I wouldn’t want to be feeding a family on food stamps at Thanksgiving. But I do have a bone to pick, so to speak, with something billed as “the food stamp challenge.” Here is how it is described:

The food stamp challenge is one of the best ways to learn about the nutrition hurdles that low-income Americans face every day. The Challenge usually entails eating on a budget of roughly $1 to $1.25 per meal (per person), an amount that approximates the average allocation of food stamp benefits.

Since restaurants do not accept food stamps, dollar value-meals and the like are off limits. Most supermarkets as well as many farmers’ markets accept food stamp dollars – if you’re not sure, just ask!

Many people who have taken the challenge, such as members of U.S. Congress, have done so for a period of one week. However, the longer your challenge, the more you will learn!

Lurking (or maybe in plain sight) in the food stamp challenge, which is becoming trendy with people such as Newark Mayor Corey Booker signing up, is a call for the government so spend more on food stamps. It cannot be easy to eat on $3.75 a day. But food stamps should not be a long-term proposition for anybody but the frail and impoverished elderly. Food stamps should be a stop-gap method of combating hunger–a safety net, if you will–and not a way of life.

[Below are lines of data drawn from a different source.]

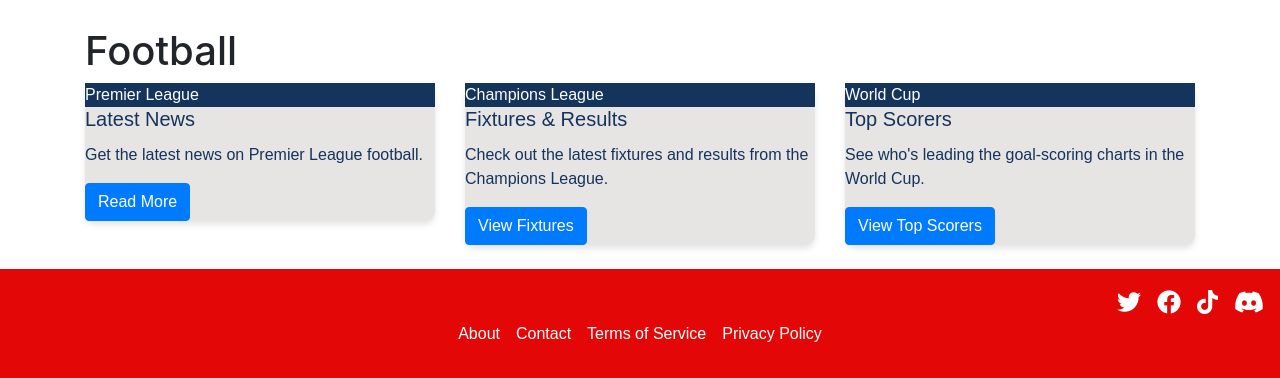
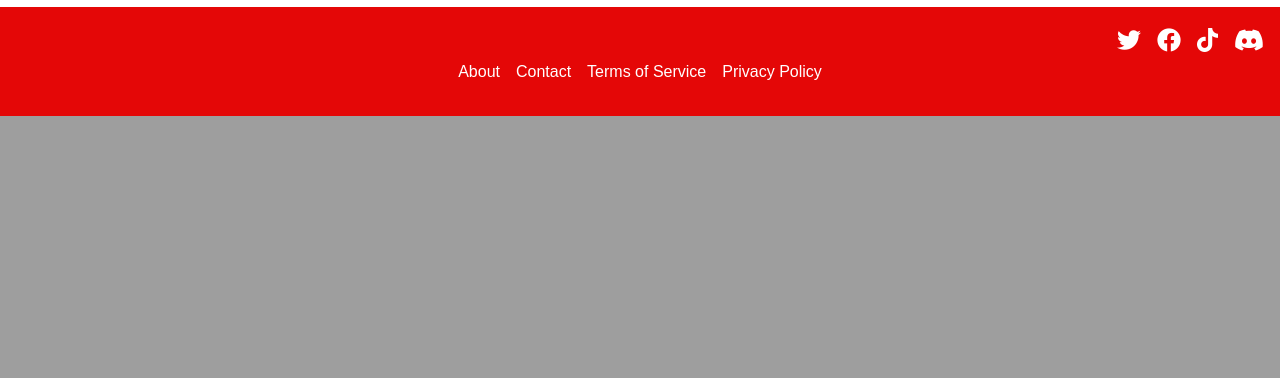
Before and after one commit to TheHackitect/tipsterarena-project, a Django app: page /football/ in a window 1280 px wide. Shown: the part 722-1100 px from the top of the page. After the commit the page ends 838 px from the top, so only its background shows below. Run offline with Django 4.2, Linux system fonts and the light colour scheme; some libraries are stand-ins or nearby versions; some web fonts are replaced.

Commit message:
take out future apis for now

```diff
--- a/arena_app/templates/football.html
+++ b/arena_app/templates/football.html
@@ -26,48 +26,6 @@
         </div>
     </div>
 
-    <!-- Football Content -->
-    <div class="container">
-        <h1 class="section-heading">Football</h1>
 
-        <div class="row">
-
-            <!-- Premier League -->
-            <div class="col-lg-4 mb-4">
-                <div class="custom-card">
-                    <div class="custom-card-header">Premier League</div>
-                    <div class="custom-card-body">
-                        <h5 class="card-title">Latest News</h5>
-                        <p class="card-text">Get the latest news on Premier League football.</p>
-                        <a href="{% url 'premier_league_news' %}" class="btn btn-primary custom-btn">Read More</a>
-                    </div>
-                </div>
-            </div>
-
-            <!-- Champions League -->
-            <div class="col-lg-4 mb-4">
-                <div class="custom-card">
-                    <div class="custom-card-header">Champions League</div>
-                    <div class="custom-card-body">
-                        <h5 class="card-title">Fixtures & Results</h5>
-                        <p class="card-text">Check out the latest fixtures and results from the Champions League.</p>
-                        <a href="{% url 'champions_league_fixtures' %}" class="btn btn-primary">View Fixtures</a>
-                    </div>
-                </div>
-            </div>
-
-            <!-- World Cup -->
-            <div class="col-lg-4 mb-4">
-                <div class="custom-card">
-                    <div class="custom-card-header">World Cup</div>
-                    <div class="custom-card-body">
-                        <h5 class="card-title">Top Scorers</h5>
-                        <p class="card-text">See who's leading the goal-scoring charts in the World Cup.</p>
-                        <a href="{% url 'world_cup_top_scorers' %}" class="btn btn-primary">View Top Scorers</a>
-                    </div>
-                </div>
-            </div>
-        </div>
-    </div>
 
 {% endblock %}
```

Of course, it is heart-breaking when a family must depend on food stamps at Thanksgiving (or at any time of the year). But there is only one way to reduce poverty: upward mobility. Upward mobility depends on having a job, the way to reach the middle class and, once there, to stay. You can't go to a restaurant for $3.75 a day, but you can stay alive. I am not saying it would be fun.

Moreover, the notion that it is unfair that the government doesn’t provide more money for families on food stamps underlies the difference between private charity and entitlements. Private charity is seen as a gift; gratitude, ever how grudging, often accompanies it. On food stamps, the dependent person is more likely to regard the support as a right and to actually feel it is unjust that the dollar amount isn't larger.

Let us hope that on Thanksgiving 2013 people who are dependent on food stamps this year will be celebrating their escape from a system of dependence that over the long haul will be destructive.

Of course, given the cowardice, economic ignorance, and general lack of seriousness among our leaders on Capitol Hill, this may not happen.